Jerrell Cassady, a professor of educational psychology at Ball State who studies test anxiety among students, said that fidget spinners fall into a category of devices called crutches.

The fidget spinner was originally invented in the early 1990’s and they weren’t seen as a toy, but today they are by many kids and adults.

"Fidget spinners were created primarily for helping students with Autism. It’s an occupational therapy technique, but ADHD was another area [where fidget spinners were used],” he said. 

Cassady said the main idea around the devices was to give kids who suffered from Autism, ADHD and other diagnoses a way to improve their concentration and let out excess energy.

“Those spinners and those fidget cubes and all of those things have a long history in special education disciplines as a simple easy intervention to help kids," he said.

As far as relieving anxiety, Cassady said he wasn’t familiar with any specific work that links devices like the fidget spinner to a reduction in anxiety levels, but it isn’t surprising to him that some students see it as an effective strategy.

“If you can release the energy through some sort of outlet then it works,” he said. “If you believe the fidget spinner is helping you, it is helping you. We call it superstitious behaviors, they work."

Jonas James, a sophomore majoring in rhetoric and writing, has anxiety and having something to fidget with helps him.

“I use spinners, putty, cubes, and other items," James said. "For me they are necessary to get through classes. I don't like the trend because it means that the people who need them are overshadowed by those who don’t.”

James isn’t alone when it comes to this either.

Codey Fauber, a junior social work major, has ADHD and the fidget spinners help him “get rid of some of my energy in a mostly inaudible fashion.”

“Unfortunately many parents and other individuals treat them as toys for their kids or themselves and it has created a trend in banning these useful objects from the classroom,” he said.

Cassady has noticed how schools throughout the country have been leaning towards zero tolerance policies on fidget spinners and feels like it’s an unfortunate step for a useful tool for kids who need them.

Kayla Irvine, a senior social studies education major, has been substituting for various different age groups since her summer break has started.

“These fidget spinners are nice to help focus [and] not fidget, but all the other students see them as a toy," Irvine said. "I did not work one day without having an issue with fidget spinners,” she said.

At one point a student of hers who actually needed the fidget spinner had to put it away because it was distracting other students during a test.

“Most of the time as long as it wasn't a distraction or being used as a toy, it was okay [for her students to use],” Irvine said.
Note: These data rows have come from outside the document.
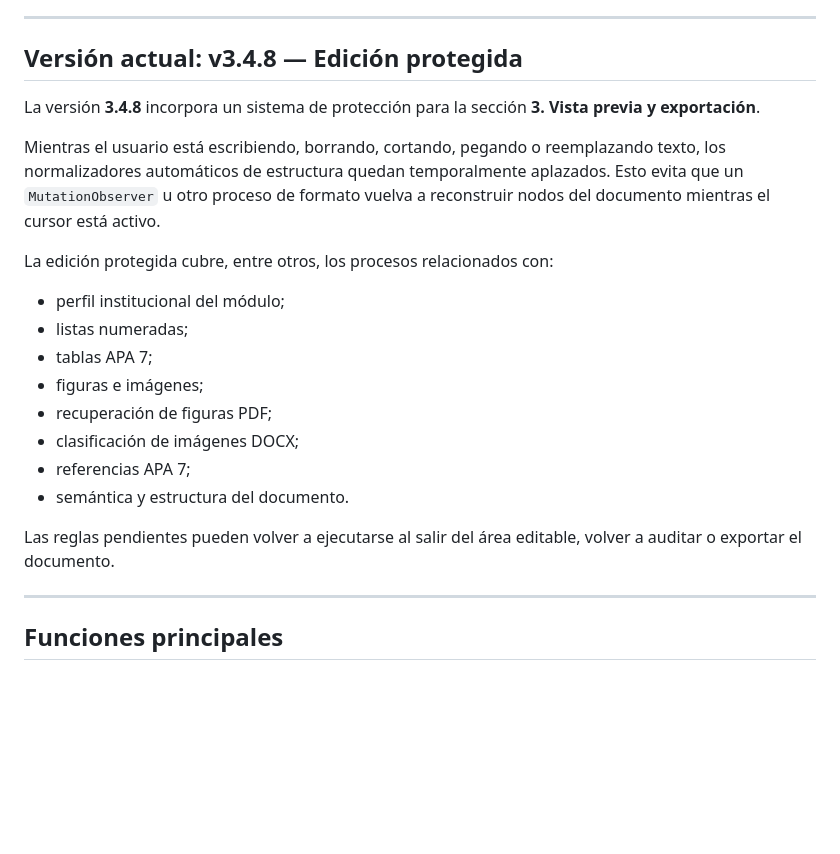
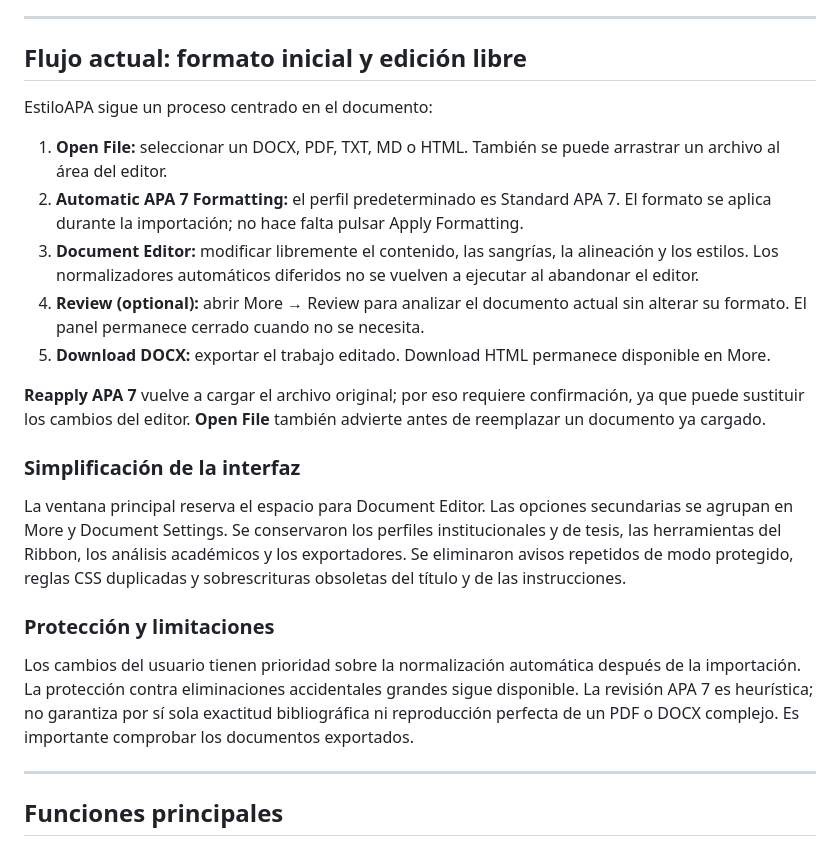
Before and after one commit to eagarcia77/estiloAPA, a Markdown page: README.md, the part around the change. Drawn GitHub-style; blank space fills up the shorter version.

Commit message:
docs: update README for automatic APA 7 import and user-controlled editing

```diff
--- a/README.md
+++ b/README.md
@@ -46,24 +46,25 @@ APA7 Academic Formatter busca facilitar la preparación y revisión de documento
 
 ---
 
-## Versión actual: v3.4.8 — Edición protegida
+## Flujo actual: formato inicial y edición libre
 
-La versión **3.4.8** incorpora un sistema de protección para la sección **3. Vista previa y exportación**.
+EstiloAPA sigue un proceso centrado en el documento:
 
-Mientras el usuario está escribiendo, borrando, cortando, pegando o reemplazando texto, los normalizadores automáticos de estructura quedan temporalmente aplazados. Esto evita que un `MutationObserver` u otro proceso de formato vuelva a reconstruir nodos del documento mientras el cursor está activo.
+1. **Open File:** seleccionar un DOCX, PDF, TXT, MD o HTML. También se puede arrastrar un archivo al área del editor.
+2. **Automatic APA 7 Formatting:** el perfil predeterminado es Standard APA 7. El formato se aplica durante la importación; no hace falta pulsar Apply Formatting.
+3. **Document Editor:** modificar libremente el contenido, las sangrías, la alineación y los estilos. Los normalizadores automáticos diferidos no se vuelven a ejecutar al abandonar el editor.
+4. **Review (optional):** abrir More → Review para analizar el documento actual sin alterar su formato. El panel permanece cerrado cuando no se necesita.
+5. **Download DOCX:** exportar el trabajo editado. Download HTML permanece disponible en More.
 
-La edición protegida cubre, entre otros, los procesos relacionados con:
+**Reapply APA 7** vuelve a cargar el archivo original; por eso requiere confirmación, ya que puede sustituir los cambios del editor. **Open File** también advierte antes de reemplazar un documento ya cargado.
 
-- perfil institucional del módulo;
-- listas numeradas;
-- tablas APA 7;
-- figuras e imágenes;
-- recuperación de figuras PDF;
-- clasificación de imágenes DOCX;
-- referencias APA 7;
-- semántica y estructura del documento.
+### Simplificación de la interfaz
 
-Las reglas pendientes pueden volver a ejecutarse al salir del área editable, volver a auditar o exportar el documento.
+La ventana principal reserva el espacio para Document Editor. Las opciones secundarias se agrupan en More y Document Settings. Se conservaron los perfiles institucionales y de tesis, las herramientas del Ribbon, los análisis académicos y los exportadores. Se eliminaron avisos repetidos de modo protegido, reglas CSS duplicadas y sobrescrituras obsoletas del título y de las instrucciones.
+
+### Protección y limitaciones
+
+Los cambios del usuario tienen prioridad sobre la normalización automática después de la importación. La protección contra eliminaciones accidentales grandes sigue disponible. La revisión APA 7 es heurística; no garantiza por sí sola exactitud bibliográfica ni reproducción perfecta de un PDF o DOCX complejo. Es importante comprobar los documentos exportados.
 
 ---
 
```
Cassady, the professor of educational psychology, said that the devices are generally good for kids who need them, but problems can come up when an individual becomes too reliant on it.

“I think they're likely to have a small impact for some folks and a moderate impact for others. They aren't a cure all in anyway, but generally they don't hurt," He said.

As for the newfound popularity of the spinners the professor believes that the soothing nature of them along with the cheap price have helped the device become popular.  

He also feels like there is a bit of a status symbol to the devices too with all the colors and variations the devices can come in.

Overall, Cassady believes fidget spinners are no different than other homemade remedies that people have like spinning pins on a table.

"[They] just found a way to market it and sell it," He said.